The main conflict in Jane Eyre, by Charlotte Bronte, surrounds Jane's attempts to reconcile the world that often has no values to the code of values by which she lives her life.

This is most obvious in her relationship with the tormented figure of Mr. Rochester. She wants desperately to help him. She falls in love with him and wants to marry him. Yet when she discovers that he is married, albeit to a deranged wife, Jane cannot stay with Rochester, although she still loves him.

Her struggles are internal and external. Jane struggles inside to do the right thing (which is man vs self). Society (in the form of Bertha's brother) expects her to do the right thing in that Edward is already married (which is man vs society). Rochester still wants Jane (which is man vs man), but she cannot live with him in sin, and this brings the reader back to her internal conflict (man vs self).

Jane leaves and tries to forget Rochester and go on with her life.
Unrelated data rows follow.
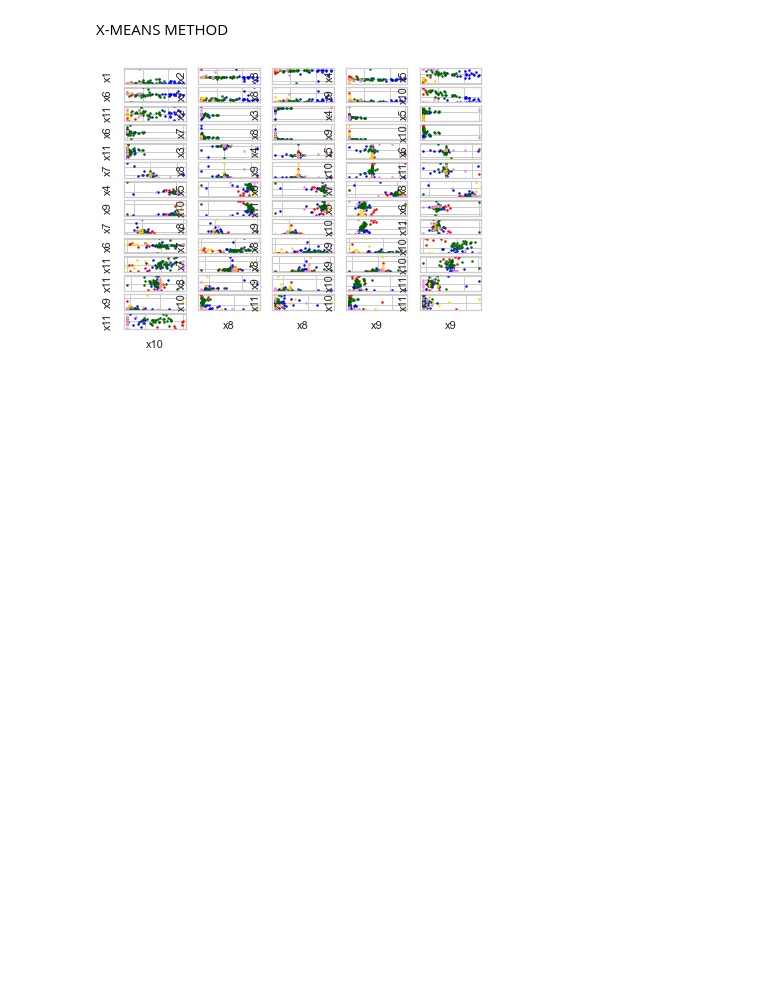
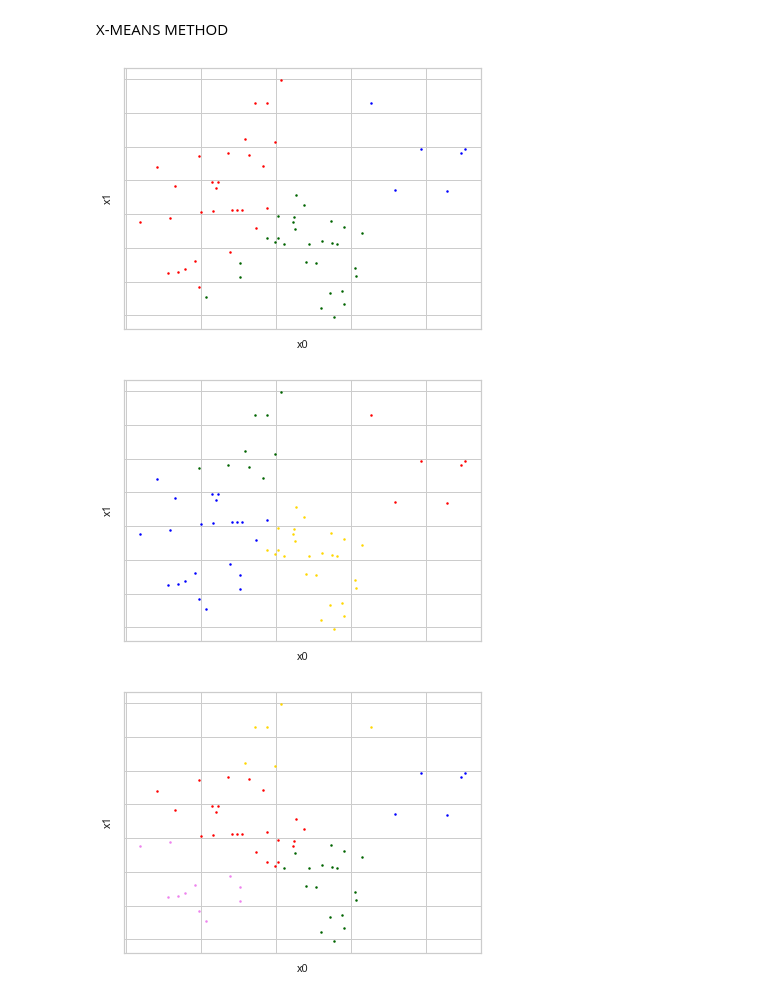
Before and after one commit to maxielias/cbbm, a Jupyter notebook: cbbm/optimum_k.ipynb, the cells around one changed output. Drawn from its saved outputs; the diff is of its cells as text; code cells hidden in the pictures; blank space fills up the shorter version.

Commit message:
Updated files, added elbow method analysis, scaling options

```diff
--- a/cbbm/optimum_k.ipynb
+++ b/cbbm/optimum_k.ipynb
@@ -309,12 +388,0 @@ For n_clusters = 6 The average silhouette_score is : 0.2608442539194875
-# %%
-model = KMeans(n_clusters=5, n_init=100, max_iter=10000, algorithm="elkan")
-visualizer = SilhouetteVisualizer(model, colors='yellowbrick')
-
-visualizer.fit(data_arr)        # Fit the data to the visualizer
-visualizer.show()        # Finalize and render the figure
-
-model = KMeans(n_clusters=5)
-visualizer = SilhouetteVisualizer(model, colors='yellowbrick')
-
-visualizer.fit(data_arr)        # Fit the data to the visualizer
-visualizer.show()        # Finalize and render the figure
@@ -356,7 +424,0 @@ visualizer.show()        # Finalize and render the figure
-# %%
-model = KMedoids(metric="euclidean", n_clusters=5,
-         init="heuristic", max_iter=10000, method="pam")
-visualizer = SilhouetteVisualizer(model, colors='yellowbrick')
-
-visualizer.fit(data_arr)        # Fit the data to the visualizer
-visualizer.show()        # Finalize and render the figure
@@ -368,23 +661,26 @@ X-MEANS METHOD
 # %%
 from pyclustering.utils import read_sample
 from pyclustering.samples.definitions import FAMOUS_SAMPLES
 from pyclustering.cluster import cluster_visualizer_multidim
 from pyclustering.cluster.center_initializer import kmeans_plusplus_initializer
 from pyclustering.cluster.xmeans import xmeans
 
 # load 4D data sample 'Iris'
-sample_4d = list(data_arr) # read_sample(FAMOUS_SAMPLES.SAMPLE_IRIS)
+sample_4d = list(data_arr_2d) # read_sample(FAMOUS_SAMPLES.SAMPLE_IRIS)
 # display(sample_4d)
 # initialize 3 initial centers using K-Means++ algorithm
-centers = kmeans_plusplus_initializer(sample_4d, 5).initialize()
-# performs cluster analysis using X-Means
-xmeans_instance = xmeans(sample_4d, centers)
-xmeans_instance.process()
-clusters = xmeans_instance.get_clusters()
-# display(clusters)
-# visualize obtained clusters in multi-dimensional space
-visualizer = cluster_visualizer_multidim()
-visualizer.append_clusters(clusters, sample_4d)
-visualizer.show(max_row_size=5) # max_row_size=3)
+for n in range_n_clusters:
+    centers = kmeans_plusplus_initializer(sample_4d, n).initialize()
+    # performs cluster analysis using X-Means
+    xmeans_instance = xmeans(sample_4d, centers)
+    xmeans_instance.process()
+    clusters = xmeans_instance.get_clusters()
+    # display(clusters)
+    # visualize obtained clusters in multi-dimensional space
+    visualizer = cluster_visualizer_multidim()
+    visualizer.append_clusters(clusters, sample_4d)
+    visualizer.show(max_row_size=5) # max_row_size=3)
 # %% [output]
-[figure, old version]
+[figure, new version]
+[figure, added]
+[figure, added]
```
Also changed, not shown: parts of 16 cells of this notebook, 24 other files.
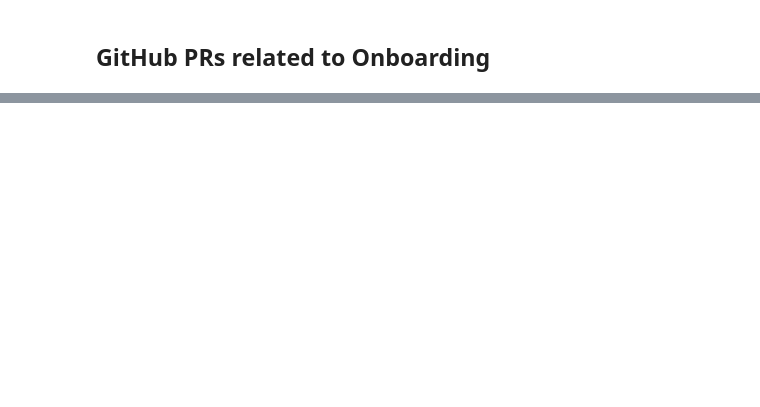
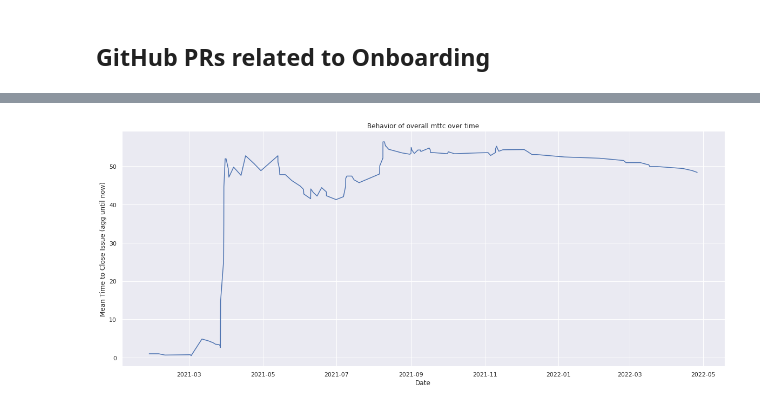
Before and after one commit to chauhankaranraj/metrics, a Jupyter notebook: onboarding.ipynb, the cells around one changed output, grey strips where cells are left out. Saved outputs shown, nothing was run; the diff lists cells and outputs as text; code cells hidden in the pictures; blank space fills up the shorter version.

```diff
--- a/onboarding.ipynb
+++ b/onboarding.ipynb
@@ -264,12 +356,12 @@ onboard_issues_df[onboard_issues_df['time_to_close'].dt.total_seconds() > 6 * 30
 # %%
 # calculate running mean of time to close
-mttr_till_now = onboard_issues_df.sort_values(by='created_at')['time_to_close'].dt.total_seconds().expanding().mean()
-mttr_till_now = mttr_till_now.rename('mttr_till_now')
-mttr_till_now_days = mttr_till_now / (24 * 60 * 60)
+# i.e. average of time taken to close all issues that were created from beginning of time till current date (created_at)
+mttc_till_now = onboard_issues_df.sort_values(by='created_at')['time_to_close_busdays'].expanding().mean()
+mttc_till_now = mttc_till_now.rename('mttc_till_now')
 
 # merge with rest of df
 onboard_issues_df = onboard_issues_df.merge(
-    mttr_till_now_days,
+    mttc_till_now,
     left_index=True,
     right_index=True,
 )
@@ -277,8 +376,10 @@ onboard_issues_df.head()
 # %%
 # what does the mean time  to close till now look like, over time
 fig, ax = plt.subplots(figsize=(20, 8))
-sns.lineplot(onboard_issues_df['created_at'], onboard_issues_df['mttr_till_now'])
-plt.ylabel("Mean Time to Resolve (agg until now)")
+sns.lineplot(onboard_issues_df['created_at'], onboard_issues_df['mttc_till_now'])
+plt.ylabel("Mean Time to Close Issue (agg until now)")
 plt.xlabel("Date")
-plt.title("Distribution of overall MTTR over time")
+plt.title("Behavior of overall mttc over time")
 plt.show()
+# %% [output]
+[figure, added]
```
Also changed, not shown: parts of 47 cells of this notebook.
When St. John Rivers proposes, once again, Jane cannot ignore her conscience: she does not love him, so she says no. Then Jane hears Edward's voice on the wind, calling to her, an element of the supernatural. She returns to find Thornfield destroyed by fire and Bertha, the cause of it, dead. Now Jane and Edward can start a life together. The main source of Jane's conflict in the story has been resolved.

favoritethings eNotes educator| Certified Educator

It seems erroneous to say that Jane's internal conflict about her relationship with Rochester is the central conflict of the story because she doesn't really seem to feel very conflicted about it.  Once Jane realizes that she cannot marry Rochester, because he is already married, she knows immediately that she cannot stay with him.  However, all throughout the book, Jane finds herself in conflict with various other characters.  Her aunt Reed is a hypocritical and nasty woman who torments Jane and then tells evil lies about her to Mr. Brocklehurst; then Mr. Brocklehurst makes Jane's life difficult and miserable, at times, at Lowood by presenting her as a sinful ingrate.  Then, she must refuse Rochester when he wants her to stay and be his mistress after the revelation of Berthat's existence is made.  Later, Jane conflicts with St. John Rivers who will only consent to take her overseas as a missionary if she will marry him -- because it is the only socially-acceptable way for her to go -- and so Jane must refuse this opportunity even though she dearly wants to accept it.  It is others' concept of her and what is "best" for her that she must fight against throughout the entirety of the novel.